Lifelong environmentalist and horticulturalist Peter Harper worked for thirty years at the Centre for Alternative Technology (CAT), Britain’s leading research and education centre for sustainability. While at CAT he explored many new horticultural techniques, and wrote The Natural Garden Book. He likes to call a spade a spade.
TOP TEN TIPS FOR BEGINNERS
1. What do you really want? – Lots? Easy? Save money? Exercise? Boasting?
2. Who knows what they’re doing? – Ask them: ‘what works around here?’
3. Read the books – (perhaps go easy on the Permaculture at first)
4. Try two smallish plots to cut your teeth in spring: One for salads, one for spectacle.
5. Plots must be light, sunny: No competition from hedges and trees.
6. Plots must be fertile: If in doubt, bring in lots of muck to start.
7. Salads: buy trays of mixed lettuce at supermarket, £1: Water, break up and plant 6 inches apart.
8. Between rows sow ‘flavour salads’: Rocket, radishes, land cress, parsley.
9. Plant big spectacular things in the other plot, show you can: (Two pumpkins and a stand of sweetcorn?)
10. If you have more land to clear, sheet-mulch it ready for spring: Cover the soil with thick black plastic with carpets on top.
THIRTEEN TIPS FOR MORE ESTABLISHED GROWERS
1. Are you sure you are doing what you really want? Is it still fun? Would you rather have a lawn? Are you really saving money?
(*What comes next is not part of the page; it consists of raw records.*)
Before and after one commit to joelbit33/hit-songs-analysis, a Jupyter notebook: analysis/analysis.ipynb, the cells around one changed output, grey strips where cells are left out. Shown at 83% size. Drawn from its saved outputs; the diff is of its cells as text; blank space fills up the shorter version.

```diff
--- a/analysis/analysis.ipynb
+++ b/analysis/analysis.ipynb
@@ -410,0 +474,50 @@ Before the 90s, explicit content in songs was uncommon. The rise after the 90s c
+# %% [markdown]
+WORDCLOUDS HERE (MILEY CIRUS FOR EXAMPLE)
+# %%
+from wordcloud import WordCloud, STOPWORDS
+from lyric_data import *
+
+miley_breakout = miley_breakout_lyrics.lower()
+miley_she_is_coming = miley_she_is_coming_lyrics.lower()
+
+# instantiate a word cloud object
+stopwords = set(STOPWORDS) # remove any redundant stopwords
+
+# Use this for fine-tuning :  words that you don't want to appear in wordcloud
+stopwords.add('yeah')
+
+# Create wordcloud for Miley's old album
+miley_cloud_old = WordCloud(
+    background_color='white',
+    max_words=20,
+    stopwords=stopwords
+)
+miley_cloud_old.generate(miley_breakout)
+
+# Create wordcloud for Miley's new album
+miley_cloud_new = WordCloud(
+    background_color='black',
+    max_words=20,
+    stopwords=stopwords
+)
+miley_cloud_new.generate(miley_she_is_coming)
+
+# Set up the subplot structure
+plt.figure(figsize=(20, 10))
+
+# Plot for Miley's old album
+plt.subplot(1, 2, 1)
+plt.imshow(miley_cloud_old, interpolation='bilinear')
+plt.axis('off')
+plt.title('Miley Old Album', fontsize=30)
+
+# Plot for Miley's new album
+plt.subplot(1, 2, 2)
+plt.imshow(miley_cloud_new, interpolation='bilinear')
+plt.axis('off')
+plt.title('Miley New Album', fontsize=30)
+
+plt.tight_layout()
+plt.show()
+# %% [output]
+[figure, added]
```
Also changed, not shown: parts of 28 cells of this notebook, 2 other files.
2. Are you generating all your own compost? You could; with kitchen waste, crumpled paper, grass clippings.
3. Have you optimised the balance of time and space? Time-rich space-poor is different from space-rich time-poor.
4. How about the summer/winter balance? Is the garden still working over the winter?
5. Tunnel-cloches are a great investment: extend the season and double your yields.
9. Use 10-fold diluted urine as a free and natural booster: it’s ‘specially good to get things moving in the spring.
10. Sow inside and plant seedlings out – especially if slugs and snails are a problem.
11. Use temporary/unused spaces: try catch crops, intercrops and green manures.
12. If you try something new, do a ‘control’ the old way as well: then you’ll know whether it really made a difference.
13. Enjoy the struggles of your pests and predators with a hand lens: very often these are more fun than the crops themselves.
Illustrations by the supremely talented Hannah Bailey. Drool over more of her work here.
For practical gardening advice at the festival, visit Shambala’s verdant Permaculture area.